Fires continue to burn through the West from the Rocky Mountains to the Pacific coastal forests. The first priority of emergency responders is of course to save lives and then to save homes, but many of these areas also contain historic and cultural artifacts. Maggie Mullen of Wyoming Public Radio talked to an archaeologist with the U.S. Forest Service who helps decide what should be preserved.

MAGGIE MULLEN, BYLINE: When Tara Hamilton inspects the site of a wildfire, sometimes she encounters an important piece of the past.

TARA HAMILTON: I actually have one here from a fire that we found last year in a fire line. That's pretty cool.

MULLEN: She opens a metal cabinet in her office in Laramie and pulls out a cutting tool the size of her hand.


HAMILTON: There's nothing diagnostic about it, so we can't tell how old it is, but these were used all through prehistory.

MULLEN: When she finds these things, she's not necessarily on the frontlines of a fire.

HAMILTON: A lot of the time, you can't even see the flames. You're just trying to get out there ahead of the emergency basically and figure out what's there and figure out how to protect it if you need to.

MULLEN: When she goes to a site, she doesn't always know how much time she'll have. It all depends on where and how aggressive the fire is. Hamilton says they look for clues on the surface of the ground, things like mounds, certain types of vegetation or a suspicious depression. These can indicate something important underground.

HAMILTON: No prehistoric sites are ever going to be made again, and we certainly don't know everything that we could know about those time periods - same with, say, turn-of-the-century mining camps or a logging railroad from the 1920s. That stuff's just not going to be made again.

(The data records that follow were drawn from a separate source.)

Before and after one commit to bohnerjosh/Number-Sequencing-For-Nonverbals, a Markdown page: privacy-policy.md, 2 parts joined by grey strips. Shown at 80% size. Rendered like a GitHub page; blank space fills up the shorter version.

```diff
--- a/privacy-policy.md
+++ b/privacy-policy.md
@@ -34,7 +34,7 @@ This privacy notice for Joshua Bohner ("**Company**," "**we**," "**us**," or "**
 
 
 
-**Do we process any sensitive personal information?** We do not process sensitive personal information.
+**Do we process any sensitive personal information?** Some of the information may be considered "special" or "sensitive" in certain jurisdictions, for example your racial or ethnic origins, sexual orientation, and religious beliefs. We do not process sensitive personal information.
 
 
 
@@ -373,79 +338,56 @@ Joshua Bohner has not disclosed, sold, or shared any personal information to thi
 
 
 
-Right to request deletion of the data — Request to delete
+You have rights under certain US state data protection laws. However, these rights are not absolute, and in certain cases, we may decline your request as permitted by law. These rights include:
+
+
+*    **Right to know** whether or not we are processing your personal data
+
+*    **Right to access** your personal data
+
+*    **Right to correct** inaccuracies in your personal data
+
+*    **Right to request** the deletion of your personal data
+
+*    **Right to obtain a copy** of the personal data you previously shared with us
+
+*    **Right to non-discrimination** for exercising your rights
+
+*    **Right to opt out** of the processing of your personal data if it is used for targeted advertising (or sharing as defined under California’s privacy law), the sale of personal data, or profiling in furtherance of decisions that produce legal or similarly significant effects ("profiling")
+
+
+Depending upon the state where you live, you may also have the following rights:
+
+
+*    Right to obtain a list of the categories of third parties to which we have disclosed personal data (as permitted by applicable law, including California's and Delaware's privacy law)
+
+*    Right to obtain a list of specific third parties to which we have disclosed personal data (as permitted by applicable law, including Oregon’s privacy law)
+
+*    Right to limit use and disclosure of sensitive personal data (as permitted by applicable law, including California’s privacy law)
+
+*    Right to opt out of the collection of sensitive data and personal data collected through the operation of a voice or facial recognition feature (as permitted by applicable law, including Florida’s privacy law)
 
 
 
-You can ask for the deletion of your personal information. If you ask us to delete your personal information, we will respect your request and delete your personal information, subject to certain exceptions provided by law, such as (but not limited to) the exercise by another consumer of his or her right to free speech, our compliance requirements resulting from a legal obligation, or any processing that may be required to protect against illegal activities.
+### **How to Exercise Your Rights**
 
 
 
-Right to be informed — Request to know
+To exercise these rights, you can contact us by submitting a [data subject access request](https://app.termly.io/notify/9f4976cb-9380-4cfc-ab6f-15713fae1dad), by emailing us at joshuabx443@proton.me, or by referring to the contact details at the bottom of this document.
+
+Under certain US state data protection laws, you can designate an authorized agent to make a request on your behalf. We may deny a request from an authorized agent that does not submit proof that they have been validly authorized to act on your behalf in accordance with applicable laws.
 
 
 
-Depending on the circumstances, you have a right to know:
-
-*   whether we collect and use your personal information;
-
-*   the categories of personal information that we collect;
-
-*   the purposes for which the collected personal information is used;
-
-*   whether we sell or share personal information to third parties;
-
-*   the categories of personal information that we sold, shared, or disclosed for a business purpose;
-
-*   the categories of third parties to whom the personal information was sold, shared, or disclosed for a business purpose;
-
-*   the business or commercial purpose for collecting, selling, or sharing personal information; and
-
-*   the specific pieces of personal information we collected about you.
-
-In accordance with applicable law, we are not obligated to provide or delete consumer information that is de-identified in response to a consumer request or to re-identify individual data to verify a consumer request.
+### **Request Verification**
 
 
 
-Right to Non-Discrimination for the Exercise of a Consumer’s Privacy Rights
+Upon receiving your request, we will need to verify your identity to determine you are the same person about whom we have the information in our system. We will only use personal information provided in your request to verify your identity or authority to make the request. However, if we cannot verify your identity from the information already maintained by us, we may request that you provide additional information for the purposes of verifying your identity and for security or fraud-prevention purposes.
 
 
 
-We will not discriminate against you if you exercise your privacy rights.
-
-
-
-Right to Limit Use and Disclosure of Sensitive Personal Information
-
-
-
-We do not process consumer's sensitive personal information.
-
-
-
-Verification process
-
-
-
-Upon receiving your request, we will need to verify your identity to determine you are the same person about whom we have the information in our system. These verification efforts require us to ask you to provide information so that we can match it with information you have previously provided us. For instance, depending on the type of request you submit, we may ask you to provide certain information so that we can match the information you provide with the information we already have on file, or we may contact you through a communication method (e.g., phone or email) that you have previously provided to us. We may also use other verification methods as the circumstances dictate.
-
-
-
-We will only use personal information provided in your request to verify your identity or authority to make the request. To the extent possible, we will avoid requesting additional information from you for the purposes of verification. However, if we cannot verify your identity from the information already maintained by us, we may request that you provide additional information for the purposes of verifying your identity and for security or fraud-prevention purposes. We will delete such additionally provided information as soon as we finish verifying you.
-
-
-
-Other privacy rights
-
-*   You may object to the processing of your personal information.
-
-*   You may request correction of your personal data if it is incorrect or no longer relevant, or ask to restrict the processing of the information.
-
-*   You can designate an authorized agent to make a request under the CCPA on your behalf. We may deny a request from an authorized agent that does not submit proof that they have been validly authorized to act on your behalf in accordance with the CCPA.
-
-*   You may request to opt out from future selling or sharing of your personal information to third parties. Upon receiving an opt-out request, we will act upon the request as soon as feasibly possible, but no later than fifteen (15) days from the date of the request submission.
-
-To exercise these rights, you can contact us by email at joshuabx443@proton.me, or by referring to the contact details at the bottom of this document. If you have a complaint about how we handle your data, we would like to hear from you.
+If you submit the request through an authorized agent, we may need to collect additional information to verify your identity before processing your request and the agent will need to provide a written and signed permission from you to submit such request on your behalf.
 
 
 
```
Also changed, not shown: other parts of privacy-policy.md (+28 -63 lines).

MULLEN: If she thinks they're standing on a potential site, that area can become a priority for firefighters. She has a lot of the same gear they do. Some of the things seem pretty straightforward - water, surveys, a shovel, GPS. Then it gets a bit more serious - fire-resistant clothing and very specific footwear.

HAMILTON: We have to wear shoes that have the right soles so they won't burn up and melt out there.

MULLEN: And if that doesn't sound scary enough...

HAMILTON: One of the things that's absolutely required of everyone on the fire line is a fire shelter and - just in case you get in a bad situation and you can't get out.

MULLEN: But she doesn't always have to leave her desk. When fire strikes, she says she'll get a call from a fire manager.

HAMILTON: I need to know what cultural resources are in this area 'cause this is where the fire is headed.

MULLEN: Hamilton can use a geographic information system, or GIS, to look at detailed maps of the area and get a better idea of what they're dealing with.

HAMILTON: Where are the known sites? What kind of sites are they?

MULLEN: It could be anything from early indigenous settlements to evidence of pioneers who migrated to the West on the Oregon Trail.

HAMILTON: Those kinds of sites would be like a cabin, anything with organic components like wood or bone, that sort of thing. We have a lot of historic sites that are combustible.

MULLEN: If she can answer those questions using GIS, Hamilton stays put. In the end, wildfires aren't always a bad thing for archaeology. Hamilton says sometimes instead of destroying artifacts, fire reveals them.

HAMILTON: There's tons of things out there. People lived all over the place, but you might have, you know, a foot of pine duff, and you can't see what's under that until a fire goes through and burns it up.

MULLEN: Hamilton says she's itching to get back out there. Next week she'll head out to either California or Oregon. For NPR News, I'm Maggie Mullen in Laramie.

KELLY: And that story comes to us from the Mountain West News Bureau. Transcript provided by NPR, Copyright NPR.

Maggie Mullen